Usually sporadic, pheochromocytoma can, on occasion, complicate genetic disorders, such as neurofibromatosis 1, von Hippel-Lindau disease, and multiple endocrine neoplasia 2; some families seem to have just pheochromocytoma, where it may have occurred by chance. The natural history of a large kindred believed to have an excess of pheochromocytoma 34 years ago was followed with the hypothesis that the predisposition was, in fact, present and that family education and surveillance would decrease mortality.
Prospective observation and diagnostic surveillance for pheochromocytoma were conducted on the inception cohort, defined as three branches of the kindred in 1960. Of 619 descendants of three (of 11) siblings of German origin, 333 were evaluated in person at least once in the three decades of surveillance. No pheochromocytomas were known to have occurred in the eight other branches. A total of 522 persons from the 11 branches were evaluated.
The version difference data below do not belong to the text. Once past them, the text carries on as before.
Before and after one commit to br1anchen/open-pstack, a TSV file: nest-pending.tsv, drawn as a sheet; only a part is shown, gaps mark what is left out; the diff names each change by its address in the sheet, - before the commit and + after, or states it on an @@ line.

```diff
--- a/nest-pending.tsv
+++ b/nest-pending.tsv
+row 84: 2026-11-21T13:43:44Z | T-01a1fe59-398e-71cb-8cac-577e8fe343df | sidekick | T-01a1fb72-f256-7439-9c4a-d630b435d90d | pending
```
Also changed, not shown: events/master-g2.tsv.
Five of the eight initial patients with pheochromocytoma died of cardiovascular complications attributable to the tumor. In follow-up, eight additional relatives were newly diagnosed with pheochromocytomas (at an average age of 19 years), and others had additional or recurrent pheochromocytomas, meningioma, para-adrenal paraganglioma, and a functioning glomus vagale; none died.
A continuing excess of pheochromocytoma seems present in the family. Whether the incompletely penetrant gene in this family is allelic to the von Hippel-Lindau gene on chromosome 3 or is a distinct locus remains to be resolved with molecular studies. Meanwhile, education and surveillance seem to decrease mortality from pheochromocytoma in this family.(Arch Intern Med. 1993;153:2550-2556)
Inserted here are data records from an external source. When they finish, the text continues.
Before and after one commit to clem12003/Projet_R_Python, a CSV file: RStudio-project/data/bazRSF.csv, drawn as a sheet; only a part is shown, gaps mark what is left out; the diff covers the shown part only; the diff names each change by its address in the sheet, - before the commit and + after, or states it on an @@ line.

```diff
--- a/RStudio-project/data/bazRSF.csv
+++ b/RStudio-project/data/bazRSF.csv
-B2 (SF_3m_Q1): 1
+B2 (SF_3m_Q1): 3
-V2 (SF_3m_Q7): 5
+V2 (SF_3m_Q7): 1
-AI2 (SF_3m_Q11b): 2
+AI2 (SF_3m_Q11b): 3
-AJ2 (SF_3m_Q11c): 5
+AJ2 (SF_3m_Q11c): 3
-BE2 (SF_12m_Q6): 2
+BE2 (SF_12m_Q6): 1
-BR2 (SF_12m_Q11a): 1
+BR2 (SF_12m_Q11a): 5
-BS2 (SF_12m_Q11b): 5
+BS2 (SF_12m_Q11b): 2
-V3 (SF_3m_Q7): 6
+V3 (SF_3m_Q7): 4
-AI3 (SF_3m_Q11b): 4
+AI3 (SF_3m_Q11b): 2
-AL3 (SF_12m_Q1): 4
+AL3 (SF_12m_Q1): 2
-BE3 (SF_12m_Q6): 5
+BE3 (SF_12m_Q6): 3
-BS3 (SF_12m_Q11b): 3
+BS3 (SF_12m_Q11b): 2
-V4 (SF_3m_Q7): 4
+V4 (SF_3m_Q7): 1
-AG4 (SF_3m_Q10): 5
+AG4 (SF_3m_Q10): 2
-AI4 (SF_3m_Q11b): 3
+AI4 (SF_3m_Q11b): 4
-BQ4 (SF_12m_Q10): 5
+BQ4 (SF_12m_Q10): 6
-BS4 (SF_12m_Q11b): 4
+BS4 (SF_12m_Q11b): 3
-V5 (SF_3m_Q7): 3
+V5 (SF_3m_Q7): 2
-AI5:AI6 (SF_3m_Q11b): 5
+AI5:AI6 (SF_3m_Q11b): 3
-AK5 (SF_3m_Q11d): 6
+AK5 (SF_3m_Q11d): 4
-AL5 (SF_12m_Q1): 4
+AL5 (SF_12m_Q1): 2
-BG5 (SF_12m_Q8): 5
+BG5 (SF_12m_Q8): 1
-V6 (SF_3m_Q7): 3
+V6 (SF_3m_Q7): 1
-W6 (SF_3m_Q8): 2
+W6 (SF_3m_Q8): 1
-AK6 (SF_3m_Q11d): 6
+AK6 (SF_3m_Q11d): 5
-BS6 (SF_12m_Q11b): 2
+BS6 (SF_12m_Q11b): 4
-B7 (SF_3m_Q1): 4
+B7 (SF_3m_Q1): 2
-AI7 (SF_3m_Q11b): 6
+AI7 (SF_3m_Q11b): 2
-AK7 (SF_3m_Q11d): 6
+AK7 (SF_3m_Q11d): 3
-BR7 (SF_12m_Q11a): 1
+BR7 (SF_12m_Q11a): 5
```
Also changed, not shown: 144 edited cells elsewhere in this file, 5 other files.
Tisherman SE, Tisherman BG, Tisherman SA, Dunmire S, Levey GS, Mulvihill JJ. Three-Decade Investigation of Familial PheochromocytomaAn Allele of von Hippel-Lindau Disease?. Arch Intern Med. 1993;153(22):2550–2556. doi:10.1001/archinte.1993.00410220046005